Several large trials have evaluated the efficacy and safety of more intensive antiplatelet strategies for long-term prevention of major adverse cardiovascular events (MACE; typically cardiovascular death, myocardial infarction [MI], or stroke). While professional societies have evaluated the primary findings of these trials in practice guidelines, additional analyses have provided further insight into the benefit and risk in specific populations.
Patients with prior MI are at a higher risk of MACE than patients who have coronary disease and no history of MI. Accordingly, data from several trials demonstrate greater benefit of more intensive long-term antiplatelet therapy in such patients. In the Clopidogrel and Aspirin Versus Aspirin Alone for the Prevention of Atherothrombotic Events trial (CHARISMA), which was neutral overall, patients with prior MI had a 23% relative risk reduction in MACE with the addition of clopidogrel to aspirin, in contrast to those without clinically evident vascular disease in whom there was a trend toward harm. In the Dual Antiplatelet Therapy trial,1 the subgroup of patients with a prior MI derived a larger ischemic benefit from prolonged P2Y12 inhibition (44% vs 17% relative risk reduction). In addition, while the excess in noncardiovascular mortality observed in the DAPT trial overall continues to generate debate, it appeared to be confined to the group without prior MI.

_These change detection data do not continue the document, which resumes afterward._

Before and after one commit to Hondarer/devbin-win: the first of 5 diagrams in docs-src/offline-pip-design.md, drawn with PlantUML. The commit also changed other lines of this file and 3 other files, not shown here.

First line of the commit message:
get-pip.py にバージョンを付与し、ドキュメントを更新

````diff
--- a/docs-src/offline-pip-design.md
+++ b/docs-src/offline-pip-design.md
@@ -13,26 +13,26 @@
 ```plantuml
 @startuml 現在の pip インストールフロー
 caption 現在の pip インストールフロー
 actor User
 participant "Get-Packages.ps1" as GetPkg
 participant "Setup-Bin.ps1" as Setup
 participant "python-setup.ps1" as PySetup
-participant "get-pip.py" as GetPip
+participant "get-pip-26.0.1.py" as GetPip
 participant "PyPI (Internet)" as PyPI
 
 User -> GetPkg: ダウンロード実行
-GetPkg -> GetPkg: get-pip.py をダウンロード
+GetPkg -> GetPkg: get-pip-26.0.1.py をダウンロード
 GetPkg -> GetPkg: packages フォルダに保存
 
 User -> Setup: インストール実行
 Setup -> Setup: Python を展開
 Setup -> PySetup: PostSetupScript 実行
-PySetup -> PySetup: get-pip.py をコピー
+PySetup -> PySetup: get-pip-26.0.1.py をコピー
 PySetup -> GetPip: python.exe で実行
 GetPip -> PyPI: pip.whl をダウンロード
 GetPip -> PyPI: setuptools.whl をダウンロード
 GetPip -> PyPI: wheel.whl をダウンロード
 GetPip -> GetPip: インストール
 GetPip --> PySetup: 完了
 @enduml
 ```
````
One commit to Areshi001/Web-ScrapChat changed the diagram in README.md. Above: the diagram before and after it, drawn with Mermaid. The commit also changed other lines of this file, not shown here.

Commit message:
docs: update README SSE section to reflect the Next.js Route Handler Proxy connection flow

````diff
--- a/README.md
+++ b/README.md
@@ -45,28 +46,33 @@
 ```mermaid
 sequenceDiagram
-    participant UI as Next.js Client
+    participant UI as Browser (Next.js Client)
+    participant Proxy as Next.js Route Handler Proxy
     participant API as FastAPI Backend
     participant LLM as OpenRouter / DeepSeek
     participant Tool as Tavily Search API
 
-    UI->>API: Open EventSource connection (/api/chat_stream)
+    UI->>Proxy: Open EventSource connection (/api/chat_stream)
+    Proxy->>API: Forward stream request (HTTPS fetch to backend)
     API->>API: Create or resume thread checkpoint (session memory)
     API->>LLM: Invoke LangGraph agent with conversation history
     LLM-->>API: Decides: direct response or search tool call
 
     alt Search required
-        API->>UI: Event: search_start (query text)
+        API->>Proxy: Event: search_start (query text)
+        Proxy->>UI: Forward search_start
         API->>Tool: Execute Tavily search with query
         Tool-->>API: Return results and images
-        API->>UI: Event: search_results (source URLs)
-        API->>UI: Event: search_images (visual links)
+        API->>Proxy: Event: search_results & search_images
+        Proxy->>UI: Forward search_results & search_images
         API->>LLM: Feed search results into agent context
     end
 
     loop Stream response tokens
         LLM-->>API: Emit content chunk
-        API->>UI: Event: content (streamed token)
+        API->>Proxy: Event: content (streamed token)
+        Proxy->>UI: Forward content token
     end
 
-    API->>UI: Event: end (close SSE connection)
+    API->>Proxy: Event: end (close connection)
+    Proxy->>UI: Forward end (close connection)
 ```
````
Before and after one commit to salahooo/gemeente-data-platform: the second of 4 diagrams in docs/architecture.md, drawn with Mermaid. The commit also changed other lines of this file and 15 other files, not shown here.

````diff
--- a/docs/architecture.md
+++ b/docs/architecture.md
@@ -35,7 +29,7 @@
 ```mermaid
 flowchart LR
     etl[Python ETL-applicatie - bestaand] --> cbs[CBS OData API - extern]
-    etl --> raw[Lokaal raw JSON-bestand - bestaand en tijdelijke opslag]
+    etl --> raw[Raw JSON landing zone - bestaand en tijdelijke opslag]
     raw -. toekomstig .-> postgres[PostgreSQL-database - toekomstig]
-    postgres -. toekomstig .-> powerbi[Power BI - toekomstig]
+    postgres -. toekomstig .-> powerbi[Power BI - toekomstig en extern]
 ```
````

Bonaca MP, Sabatine MS. Antiplatelet Therapy for Long-term Secondary Prevention After Myocardial Infarction. JAMA Cardiol. 2016;1(6):627-628. doi:10.1001/jamacardio.2016.2110